**TASK DESCRIPTION**
Lines containing the word "Scripts" are to be copied from the data below.

**Before-and-after change data**
-*-

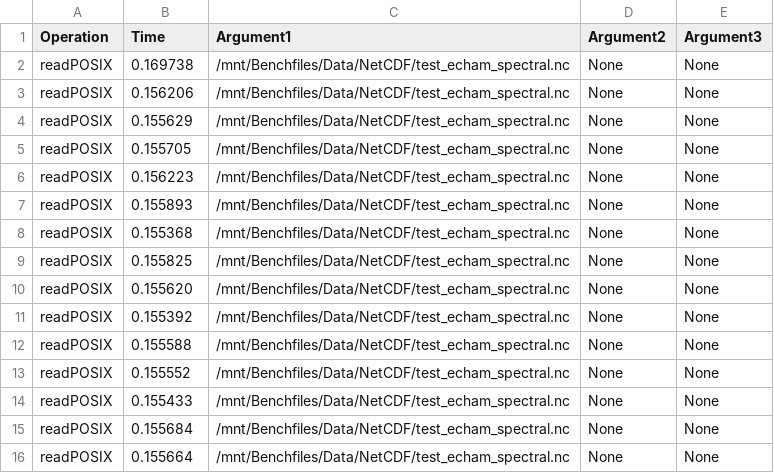
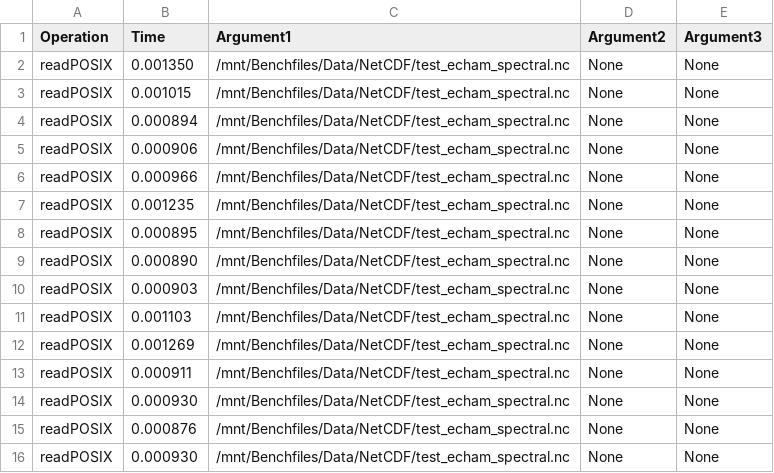
Before and after one commit to HaDuve/S3-Benchmarker-for-Galaxy, a CSV file: Scripts/data/time_21_readPOSIX.csv, drawn as a sheet.

```diff
--- a/Scripts/data/time_21_readPOSIX.csv
+++ b/Scripts/data/time_21_readPOSIX.csv
@@ -1,16 +1,16 @@
 Operation,Time, Argument1, Argument2, Argument3
-readPOSIX,0.169738,/mnt/Benchfiles/Data/NetCDF/test_echam_spectral.nc,None,None
-readPOSIX,0.156206,/mnt/Benchfiles/Data/NetCDF/test_echam_spectral.nc,None,None
-readPOSIX,0.155629,/mnt/Benchfiles/Data/NetCDF/test_echam_spectral.nc,None,None
-readPOSIX,0.155705,/mnt/Benchfiles/Data/NetCDF/test_echam_spectral.nc,None,None
-readPOSIX,0.156223,/mnt/Benchfiles/Data/NetCDF/test_echam_spectral.nc,None,None
-readPOSIX,0.155893,/mnt/Benchfiles/Data/NetCDF/test_echam_spectral.nc,None,None
-readPOSIX,0.155368,/mnt/Benchfiles/Data/NetCDF/test_echam_spectral.nc,None,None
-readPOSIX,0.155825,/mnt/Benchfiles/Data/NetCDF/test_echam_spectral.nc,None,None
-readPOSIX,0.155620,/mnt/Benchfiles/Data/NetCDF/test_echam_spectral.nc,None,None
-readPOSIX,0.155392,/mnt/Benchfiles/Data/NetCDF/test_echam_spectral.nc,None,None
-readPOSIX,0.155588,/mnt/Benchfiles/Data/NetCDF/test_echam_spectral.nc,None,None
-readPOSIX,0.155552,/mnt/Benchfiles/Data/NetCDF/test_echam_spectral.nc,None,None
-readPOSIX,0.155433,/mnt/Benchfiles/Data/NetCDF/test_echam_spectral.nc,None,None
-readPOSIX,0.155684,/mnt/Benchfiles/Data/NetCDF/test_echam_spectral.nc,None,None
-readPOSIX,0.155664,/mnt/Benchfiles/Data/NetCDF/test_echam_spectral.nc,None,None
+readPOSIX,0.001350,/mnt/Benchfiles/Data/NetCDF/test_echam_spectral.nc,None,None
+readPOSIX,0.001015,/mnt/Benchfiles/Data/NetCDF/test_echam_spectral.nc,None,None
+readPOSIX,0.000894,/mnt/Benchfiles/Data/NetCDF/test_echam_spectral.nc,None,None
+readPOSIX,0.000906,/mnt/Benchfiles/Data/NetCDF/test_echam_spectral.nc,None,None
+readPOSIX,0.000966,/mnt/Benchfiles/Data/NetCDF/test_echam_spectral.nc,None,None
+readPOSIX,0.001235,/mnt/Benchfiles/Data/NetCDF/test_echam_spectral.nc,None,None
+readPOSIX,0.000895,/mnt/Benchfiles/Data/NetCDF/test_echam_spectral.nc,None,None
+readPOSIX,0.000890,/mnt/Benchfiles/Data/NetCDF/test_echam_spectral.nc,None,None
+readPOSIX,0.000903,/mnt/Benchfiles/Data/NetCDF/test_echam_spectral.nc,None,None
+readPOSIX,0.001103,/mnt/Benchfiles/Data/NetCDF/test_echam_spectral.nc,None,None
+readPOSIX,0.001269,/mnt/Benchfiles/Data/NetCDF/test_echam_spectral.nc,None,None
+readPOSIX,0.000911,/mnt/Benchfiles/Data/NetCDF/test_echam_spectral.nc,None,None
+readPOSIX,0.000930,/mnt/Benchfiles/Data/NetCDF/test_echam_spectral.nc,None,None
+readPOSIX,0.000876,/mnt/Benchfiles/Data/NetCDF/test_echam_spectral.nc,None,None
+readPOSIX,0.000930,/mnt/Benchfiles/Data/NetCDF/test_echam_spectral.nc,None,None
```
Also changed, not shown: Scripts/data/time_19_readPOSIX.csv, 25 other files.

-*-

**EXPECTED OUTPUT**
Before and after one commit to HaDuve/S3-Benchmarker-for-Galaxy, a CSV file: Scripts/data/time_21_readPOSIX.csv, drawn as a sheet.
--- a/Scripts/data/time_21_readPOSIX.csv
+++ b/Scripts/data/time_21_readPOSIX.csv
Also changed, not shown: Scripts/data/time_19_readPOSIX.csv, 25 other files.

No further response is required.